For employees hired beginning March 2020: If an employer completed page 2 of the I-9 by virtually verifying the documents establishing identity and employment authorization, they will need to have the employee bring in their documents so they can be verified in person. In-person verification needs to be completed for all impacted I-9 forms by August 30, 2023. When the employer’s representative inspects the documents in person, they should document the following in the “Additional Information” box on page 2:

  • notation of “documents physical inspected”
  • the date of inspection
  • initials of the individual who completed the inspection

It is important to note that employees may use the same documents that they had presented virtually, or they may use other accepted documents as allowed by the DHS and ICE. If the employee provides different documentation, the new information should be listed in the appropriate List A or List B and List C columns, with notes indicating the changes in the “Additional Information” box.
As of July 31, 2023, employers will need to return to the process of verifying forms of identification for the Form I-9 in person. Although DHS is currently reviewing options for possible remote verification of documents in the future, no such changes have been finalized or announced. Lake Effect HR & Law will continue to follow this issue and will provide updates as needed.

If you would like assistance or guidance in complying with the Form I-9 identification requirements or internal I-9 audits, please contact Lake Effect at or 1-844-333-5253.

Lake Effect is here to answer all your questions about employment laws, regulations, and new agency guidelines. We continue to monitor important legal and HR developments, as well as other information that could impact the workplace. Please watch our blogs and emails for these important updates, as well as discussions of how compliance meets culture. To dive into these issues, contact us at or 1-844-333-5253.

EEOC Cautions Employers That AI Selection Tools Can Have Unlawful Disparate Impact

On May 18, 2023, the EEOC issued a technical assistance guide on the use of artificial intelligence tools in employment selection procedures under Title VII, which is the federal anti-discrimination law. The guidance recognizes employers’ increasing use of AI-developed algorithmic decision-making tools in hiring, promotion, and firing. Such tools may include software designed for resume-screening, hiring, video interviewing, and employee monitoring. The EEOC guidance confirms that these types of tools, like more traditional employment decision-making procedures, must be monitored to ensure that they do not disproportionately exclude applicants or current employees based on a protected class. This would constitute unlawful “disparate impact” discrimination under Title VII unless the employer shows that the use of the tool and the use of a protected characteristic in the decision-making process is “job related and consistent with business necessity.” The EEOC specifically notes:
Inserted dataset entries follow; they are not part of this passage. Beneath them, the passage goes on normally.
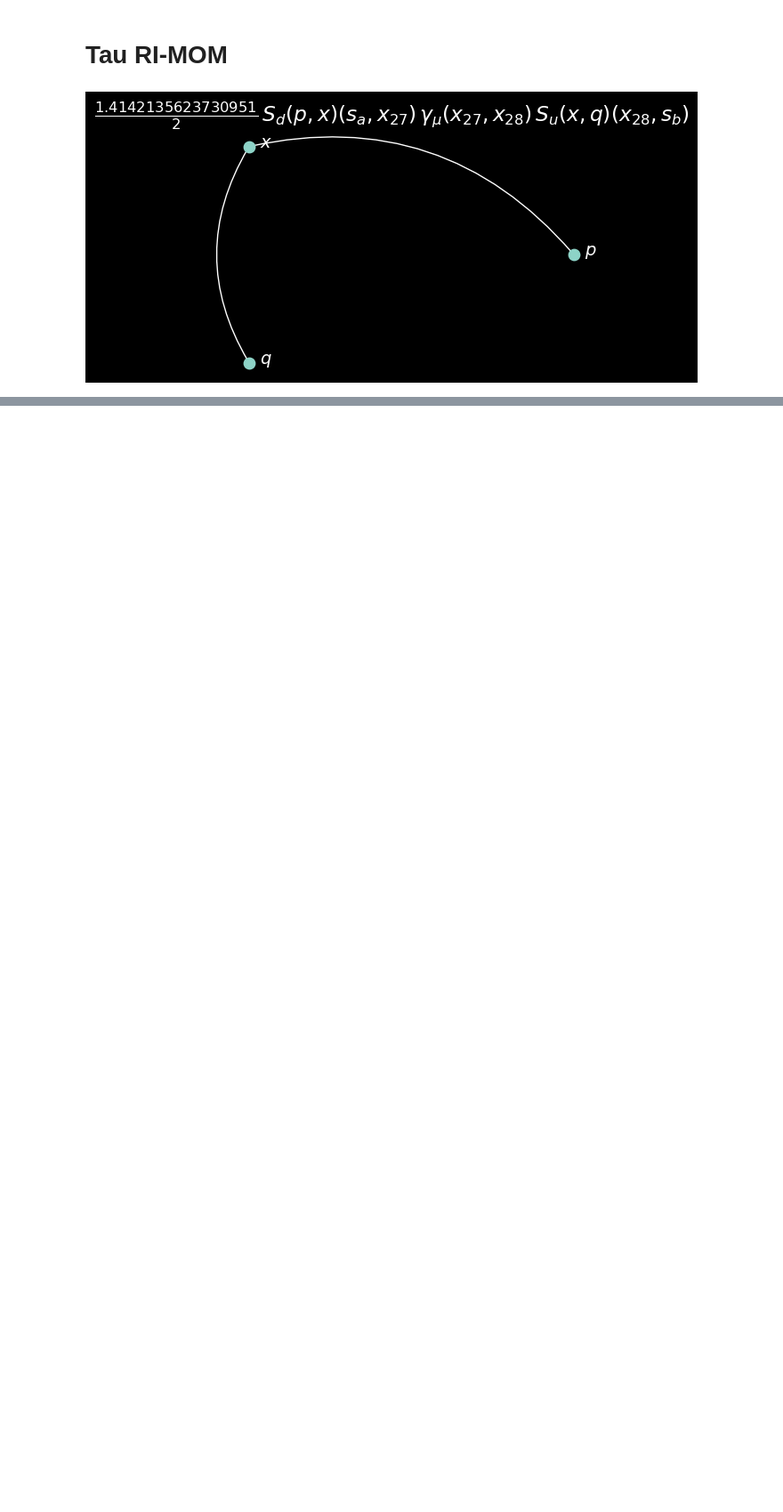
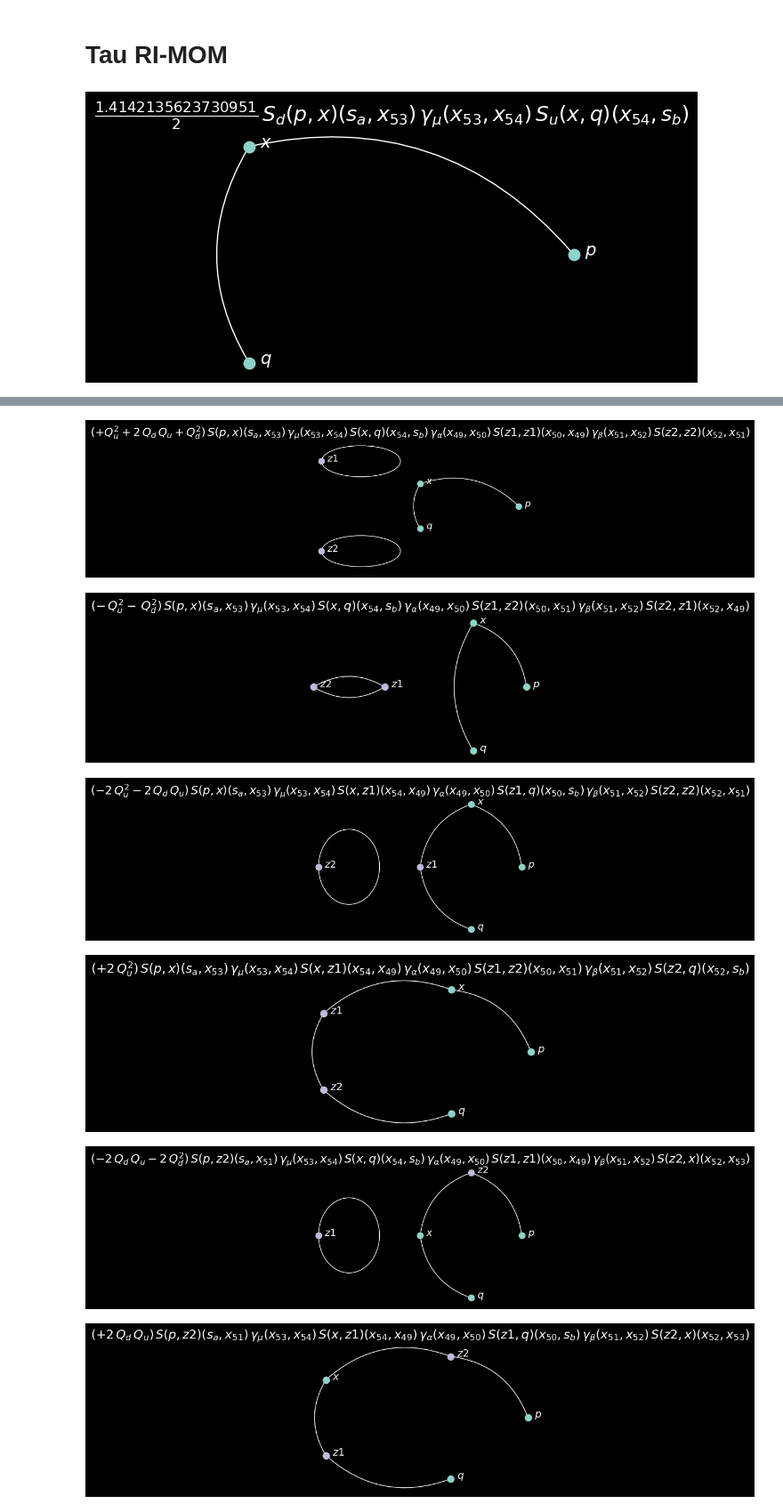
Before and after one commit to mbruno46/giancarlo, a Jupyter notebook: examples/tau.ipynb, the cells around one changed output, grey strips where cells are left out. Shown at 89% size. Cells and saved outputs as stored; diff of their text form; code cells hidden in the pictures; blank space fills up the shorter version.

```diff
--- a/examples/tau.ipynb
+++ b/examples/tau.ipynb
@@ -135,7 +133,3 @@ rimom = d('p', 's_a') * Jn('x',r'\mu') * ubar('q','s_b')
 rimom.wick().draw()
 # %% [output]
 [figure]
-# %%
-
-rimom = gc.CNumber(math.sqrt(2)) * d('p', 's_a') * Jn('x',r'\mu') * ubar('q','s_b') * RI_Jgam_z1() * RI_Jgam_z2()
-rimom2 = rimom.wick().replace({'S_u': 'S', 'S_d': 'S'})
@@ -151,0 +136,5 @@ rimom2.simplify(*syms).draw()
+# %%
+
+rimom_qed = gc.CNumber(math.sqrt(2)) * rimom * double_qed
+rimom_qed_2 = rimom_qed.wick().replace(isoqcd).simplify(*syms)
+rimom_qed_2
@@ -151,0 +143,9 @@ rimom2.simplify(*syms).draw()
+# %%
+rimom_qed_2.draw()
+# %% [output]
+[figure, added]
+[figure, added]
+[figure, added]
+[figure, added]
+[figure, added]
+[figure, added]
```
Also changed, not shown: parts of 15 cells of this notebook.
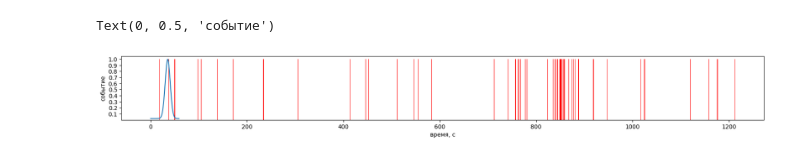
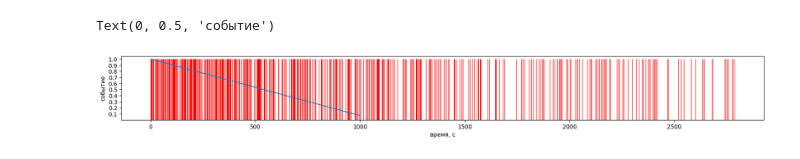
Before and after one commit to 3xiced/dvmg, a Jupyter notebook: patterns_tester.ipynb, the cells around one changed output. Saved outputs shown, nothing was run; the diff lists cells and outputs as text; code cells hidden in the pictures.

```diff
--- a/patterns_tester.ipynb
+++ b/patterns_tester.ipynb
@@ -4,6 +4,8 @@ from app.dvmg.worker import *
 from app.dvmg.processors import *
 
 from matplotlib import pyplot as plt
+
+# region twohundreeds
 
 # settings = Settings(
 #                 to_generate=200, min_x=50, min_y=0.1,
@@ -21,13 +23,13 @@ from matplotlib import pyplot as plt
 # generatorWorker = GeneratorWorker(
 #         settings, SigmoidReversed(), ExponentialProcessor())
 
-settings = Settings(
-                to_generate=60, min_x=10, min_y=0.01,
-                min_anomaly_height=0.97, min_end_x=10,
-                x_limit=60, max_gap_y_bottom=0.03, is_random=True
-            )
-generatorWorker = GeneratorWorker(
-        settings, Normal(), ExponentialProcessor())
+# settings = Settings(
+#                 to_generate=60, min_x=10, min_y=0.01,
+#                 min_anomaly_height=0.97, min_end_x=10,
+#                 x_limit=60, max_gap_y_bottom=0.03, is_random=True
+#             )
+# generatorWorker = GeneratorWorker(
+#         settings, Normal(), ExponentialProcessor())
 
 # settings = Settings(
 #                 to_generate=150, min_x=30, min_y=0.01,
@@ -47,31 +49,80 @@ generatorWorker = GeneratorWorker(
 
 # settings = Settings(
 #                 to_generate=100, min_x=10, min_y=0.3,
 #                 min_anomaly_height=0.89, min_end_x=10,
 #                 x_limit=100, max_gap_y_bottom=0.01, is_random=True
 #             )
 # generatorWorker = GeneratorWorker(
 #         settings, Plain(), ExponentialProcessor())
 
+#endregion
+
+# settings = Settings(
+#                 to_generate=1000, min_x=200, min_y=0.05,
+#                 min_anomaly_height=0.6, min_end_x=200,
+#                 x_limit=1000, max_gap_y_bottom=0.1, is_random=True
+#             )
+# generatorWorker = GeneratorWorker(
+#         settings, Sigmoid(), ExponentialProcessor())
+
+# settings = Settings(
+#                 to_generate=1000, min_x=250, min_y=0.05,
+#                 min_anomaly_height=0.7, min_end_x=250,
+#                 x_limit=1000, max_gap_y_bottom=0.07, is_random=True
+#             )
+# generatorWorker = GeneratorWorker(
+#         settings, SigmoidReversed(), ExponentialProcessor())
+
+# settings = Settings(
+#                 to_generate=1000, min_x=180, min_y=0.01,
+#                 min_anomaly_height=0.97, min_end_x=180,
+#                 x_limit=1000, max_gap_y_bottom=0.03, is_random=True
+#             )
+# generatorWorker = GeneratorWorker(
+#         settings, Normal(), ExponentialProcessor())
+
+# settings = Settings(
+#                 to_generate=1000, min_x=400, min_y=0.01,
+#                 min_anomaly_height=0.85, min_end_x=200,
+#                 x_limit=1000, is_random=True
+#             )
+# generatorWorker = GeneratorWorker(
+#         settings, NormalFlipped(), ExponentialProcessor())
+
+# settings = Settings(
+#                 to_generate=1000, min_x=100, min_y=0.1,
+#                 min_anomaly_height=0.89, min_end_x=100,
+#                 x_limit=1000, max_gap_y_bottom=0.1, is_random=True
+#             )
+# generatorWorker = GeneratorWorker(
+#         settings, LinearIncrease(), ExponentialProcessor())
+
+settings = Settings(
+                to_generate=1000, min_x=100, min_y=0.1,
+                min_anomaly_height=0.89, min_end_x=100,
+                x_limit=1000, max_gap_y_bottom=0.01, is_random=True
+            )
+generatorWorker = GeneratorWorker(
+        settings, LinearDecrease(), ExponentialProcessor())
 
 coordinates, processed_coordinates = generatorWorker.run()
 
 plt.plot(coordinates.keys(), coordinates.values())
 plt.yticks([0.1, 0.2, 0.3, 0.4, 0.5, 0.6, 0.7, 0.8, 0.9, 1])
 plt.xlabel("время, с")
 plt.ylabel("λ")
 
 from app.utils import *
 
 output = process_coordinates_to_output(processed_coordinates)
 
 plt.rcParams["figure.figsize"] = [20, 2]
 plt.bar(list(output.keys()), list(output.values()), width=1, color="red")  # type: ignore
 plt.xlabel("время, c")
 plt.ylabel("событие")
 
 # print(process_coordinates_to_histogram(list(output.keys()), 20))
 # print(sorted(list(output.keys())))
 # %% [output]
 Text(0, 0.5, 'событие')
-[figure, old version]
+[figure, new version]
```
Also changed, not shown: 9 other files.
  • An employer may be responsible under Title VII for the impact of algorithmic decision-making tools even if the tools are designed or administered by a third party. Therefore, employers should select software vendors carefully and assess what steps have been or must be taken to evaluate the selection rates for individuals in protected categories.
  • In assessing disparate impact, the EEOC has historically relied on the general rule that the selection rate for one group is “substantially” different from that of another group if the ratio of former to latter is less than four-fifths or 80%. The EEOC will apply the same rule of thumb to AI developed selection tools. However, the guidance cautions that the four-fifths rule is not dispositive with respect to establishing or disproving disparate impact under Title VII.
  • The EEOC guidance encourages employers to conduct self-analyses on an ongoing basis to assess whether a selection tool has disproportionately negative effects on any protected group. Employers can then take proactive steps to revise or change the tool and avoid violating Title VII.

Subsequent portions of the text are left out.